Chapter 15 IT and Computer Application
15.1 Information Revolution
Information Revolution refers to the fundamental changes in the production and use of information, occurring in the late 20th century. Human societies throughout history have had “information specialists” (from traditional healers to newspaper editors); and they have had
“information technologies” (from cave painting to accountancy); but two interrelated
developments, social and technological, underpin the diagnosis that an information revolution is now occurring.
15.1.2. The Direction of the Information Revolution
The outcome of the information revolution is seen by some commentators as likely to be as profound as the shift from agricultural to industrial society. Others see the transformation as essentially a change from one form of industrial society to another, as has happened in earlier technological revolutions.
One major issue is how rapidly social institutions adapt to take advantage of the new ways of doing things that new IT makes possible. While some jobs and some areas of people’s lives do
seem to have changed rapidly, many others appear to have been affected relatively little. Historians point out that it can take a very long time for what in retrospect seems the obvious way to use a technology to become standard practice. For example, electric motors were first used as if they were steam engines, with one centralized motor powering numerous devices, rather than numerous small motors, each powering its own appliance.
New IT has often been introduced into well-established patterns of working and living without radically altering them. For example, the traditional office, with secretaries working at keyboards and notes being written on paper and manually exchanged, has remained remarkably stable, even if personal computers have replaced typewriters.
Often the technology that gains acceptance is that which most easily fits within traditional ways of doing things. For example, the fax machine, which could take hand-written or typed notes, and was often delegated to a secretary to use, was hugely successful in the 1980s.At the beginning of that decade, it had been predicted that fax would rapidly die out, and e-mail would take its place; but this proved to involve too much organizational change.

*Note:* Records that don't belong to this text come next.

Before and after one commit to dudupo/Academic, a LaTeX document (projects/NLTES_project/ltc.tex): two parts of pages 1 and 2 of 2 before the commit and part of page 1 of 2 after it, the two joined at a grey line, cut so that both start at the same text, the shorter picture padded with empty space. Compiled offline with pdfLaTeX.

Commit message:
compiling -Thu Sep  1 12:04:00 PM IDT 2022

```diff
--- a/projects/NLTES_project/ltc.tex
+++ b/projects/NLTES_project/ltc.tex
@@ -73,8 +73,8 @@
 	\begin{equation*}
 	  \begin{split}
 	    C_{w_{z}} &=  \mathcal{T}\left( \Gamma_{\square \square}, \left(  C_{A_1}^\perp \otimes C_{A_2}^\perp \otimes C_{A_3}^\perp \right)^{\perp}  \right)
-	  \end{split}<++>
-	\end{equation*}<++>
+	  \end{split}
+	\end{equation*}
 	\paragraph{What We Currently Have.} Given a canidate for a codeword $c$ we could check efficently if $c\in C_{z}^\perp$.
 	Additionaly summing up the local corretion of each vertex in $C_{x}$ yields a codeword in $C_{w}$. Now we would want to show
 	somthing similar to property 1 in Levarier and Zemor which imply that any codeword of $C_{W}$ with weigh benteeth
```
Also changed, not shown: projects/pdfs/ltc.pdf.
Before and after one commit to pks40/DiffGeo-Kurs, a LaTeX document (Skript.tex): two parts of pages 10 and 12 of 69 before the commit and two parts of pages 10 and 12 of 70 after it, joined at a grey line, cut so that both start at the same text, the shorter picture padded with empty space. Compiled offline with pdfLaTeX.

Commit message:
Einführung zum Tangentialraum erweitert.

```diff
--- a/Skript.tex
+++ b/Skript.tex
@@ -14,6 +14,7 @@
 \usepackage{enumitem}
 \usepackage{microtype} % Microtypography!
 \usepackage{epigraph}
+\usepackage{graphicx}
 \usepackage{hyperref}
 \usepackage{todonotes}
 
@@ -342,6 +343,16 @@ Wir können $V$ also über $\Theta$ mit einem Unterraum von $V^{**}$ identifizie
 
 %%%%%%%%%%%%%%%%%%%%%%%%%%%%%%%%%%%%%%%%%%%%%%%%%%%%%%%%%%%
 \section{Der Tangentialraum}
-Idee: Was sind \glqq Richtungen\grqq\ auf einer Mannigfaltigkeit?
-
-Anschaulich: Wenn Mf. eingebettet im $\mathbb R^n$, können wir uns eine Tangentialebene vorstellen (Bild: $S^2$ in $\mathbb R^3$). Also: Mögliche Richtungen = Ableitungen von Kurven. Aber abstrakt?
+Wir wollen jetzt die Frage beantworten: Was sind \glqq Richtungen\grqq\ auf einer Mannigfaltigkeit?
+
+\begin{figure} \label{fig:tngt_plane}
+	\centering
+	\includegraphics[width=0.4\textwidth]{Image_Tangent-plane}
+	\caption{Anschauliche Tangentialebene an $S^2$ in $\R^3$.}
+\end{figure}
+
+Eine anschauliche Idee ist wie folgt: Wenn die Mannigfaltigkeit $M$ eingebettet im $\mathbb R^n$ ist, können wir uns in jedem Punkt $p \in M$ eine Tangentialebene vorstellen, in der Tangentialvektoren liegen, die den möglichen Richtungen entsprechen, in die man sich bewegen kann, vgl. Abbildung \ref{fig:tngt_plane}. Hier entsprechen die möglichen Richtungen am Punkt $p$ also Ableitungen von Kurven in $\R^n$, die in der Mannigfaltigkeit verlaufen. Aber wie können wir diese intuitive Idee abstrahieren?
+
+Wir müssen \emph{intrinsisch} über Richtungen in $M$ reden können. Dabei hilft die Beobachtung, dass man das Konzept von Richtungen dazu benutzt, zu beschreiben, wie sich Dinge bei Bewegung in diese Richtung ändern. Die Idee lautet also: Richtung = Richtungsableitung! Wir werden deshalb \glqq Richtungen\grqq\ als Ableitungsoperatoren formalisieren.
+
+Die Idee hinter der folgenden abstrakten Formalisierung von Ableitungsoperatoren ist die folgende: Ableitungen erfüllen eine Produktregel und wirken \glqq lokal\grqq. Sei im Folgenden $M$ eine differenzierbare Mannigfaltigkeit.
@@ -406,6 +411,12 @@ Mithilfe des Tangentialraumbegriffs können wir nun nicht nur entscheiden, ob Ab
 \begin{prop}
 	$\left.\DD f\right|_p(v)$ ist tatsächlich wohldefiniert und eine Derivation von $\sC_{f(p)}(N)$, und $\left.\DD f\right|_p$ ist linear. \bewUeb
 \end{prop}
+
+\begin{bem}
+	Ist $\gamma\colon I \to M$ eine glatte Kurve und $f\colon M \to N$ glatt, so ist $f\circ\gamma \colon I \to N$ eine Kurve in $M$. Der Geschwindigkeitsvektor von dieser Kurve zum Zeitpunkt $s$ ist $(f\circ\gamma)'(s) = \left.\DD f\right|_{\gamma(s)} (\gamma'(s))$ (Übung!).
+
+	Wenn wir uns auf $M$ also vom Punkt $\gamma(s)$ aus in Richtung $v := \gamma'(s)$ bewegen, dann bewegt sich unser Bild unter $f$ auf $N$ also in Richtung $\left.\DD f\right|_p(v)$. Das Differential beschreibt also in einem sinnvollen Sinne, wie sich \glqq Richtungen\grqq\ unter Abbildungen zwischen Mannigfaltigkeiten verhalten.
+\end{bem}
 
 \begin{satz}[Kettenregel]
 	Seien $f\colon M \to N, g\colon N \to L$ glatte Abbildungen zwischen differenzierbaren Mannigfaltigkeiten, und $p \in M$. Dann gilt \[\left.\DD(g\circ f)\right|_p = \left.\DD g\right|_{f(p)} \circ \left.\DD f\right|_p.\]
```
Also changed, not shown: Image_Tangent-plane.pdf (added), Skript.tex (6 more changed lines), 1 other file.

15.1.3. Information Technology and the Consumer
At different rates IT is diffusing into the home. The implications of consumer innovations can be substantial. Widespread use of cars facilitated new ways of life, with a growth of suburban living and out-of-town shopping centers, and a decline of train and bus services. The expansion of consumer IT is associated with changes in ways of working (for example, telework), playing (new home entertainment systems), shopping (teleshopping), and learning (multimedia products of various sorts).
IT can be used in monitoring body conditions (digital thermometers, pulse meters, and blood-pressure meters are available),and in providing health and lifestyle monitoring and advice (recommending exercise levels, medical check-ups, or diets).Telephone helplines have long offered advice, counseling, and medical services; these and many other services are beginning, sometimes in rudimentary form, to be provided on the Internet.
The outcome of the information revolution depends on social action and social choices as well as on technological developments. Just as industrial societies around the world take various forms, and there are very ranges of information societies. However, as new IT permits more global communication, and more firms expand into global markets, there are also strong forces at work to share elements of different cultures around the world on an unprecedented scale.
15.2 Geographic Information System
Geographic Information System is a collection of computer hardware, software, and geographic data for capturing, managing, analyzing, and displaying all forms of geographically referenced information.
15.2.1.How Does GIS Use Geography?
With a Geographic Information System (GIS), you can link information (attributes) to location data, such as people to addresses, buildings to parcels, or streets within a network. You can then layer that information to give you a better understanding of how it all works together. You choose what layers to combine based on what questions you need to answer.
Fig. 17.1 Emergency medical service
According to Fig.17.1, in this example, emergency medical service (EMS) call information, including call type, elapsed travel time, and which rescue Chapter was dispatched to the call's location, has been linked to addresses. With this GIS-linked database, questions such as "What percent of dispatched calls did each EMS Chapter respond to within its assigned zone?" can be answered.
A GIS is most often associated with maps. A map, however, is only one way you can work with geographic data in a GIS, and only one type of product generated by a GIS. This is important, because it means that a GIS can provide a great deal more problem-solving capabilities than using a simple mapping program or adding data to an online mapping tool.
15.2.2Three Views of a GIS
A GIS can be viewed in three ways:
a. The Database View: A GIS is a unique kind of database of the world—a geographic
database (geodatabase). It is an "Information System for Geography." Fundamentally, a GIS is based on a structured database that describes the world in geographic terms.
b. The Map View: A GIS is a set of intelligent maps and other views that show features and feature relationships on the earth's surface. Maps of the underlying geographic information can be constructed and used as "windows into the database" to support queries, analysis, and editing of the information. This is called geovisualization.
Fig. 17.2 GPS
c. The Model View: A GIS(according to Fig.17.2) is a set of information transformation
tools that derive new geographic datasets from existing datasets. These geoprocessing functions take information from existing datasets, apply analytic functions, and write results into new derived datasets.
In other words, by combining data and applying some analytic rules, you can create a model that helps answer the question you have posed. In the example below, according to Fig.17.3,GPS and GIS were used to accurately model the expected location and distribution of debris for the Space Shuttle Columbia, which broke up upon re-entry over eastern Texas on February 1, 2003.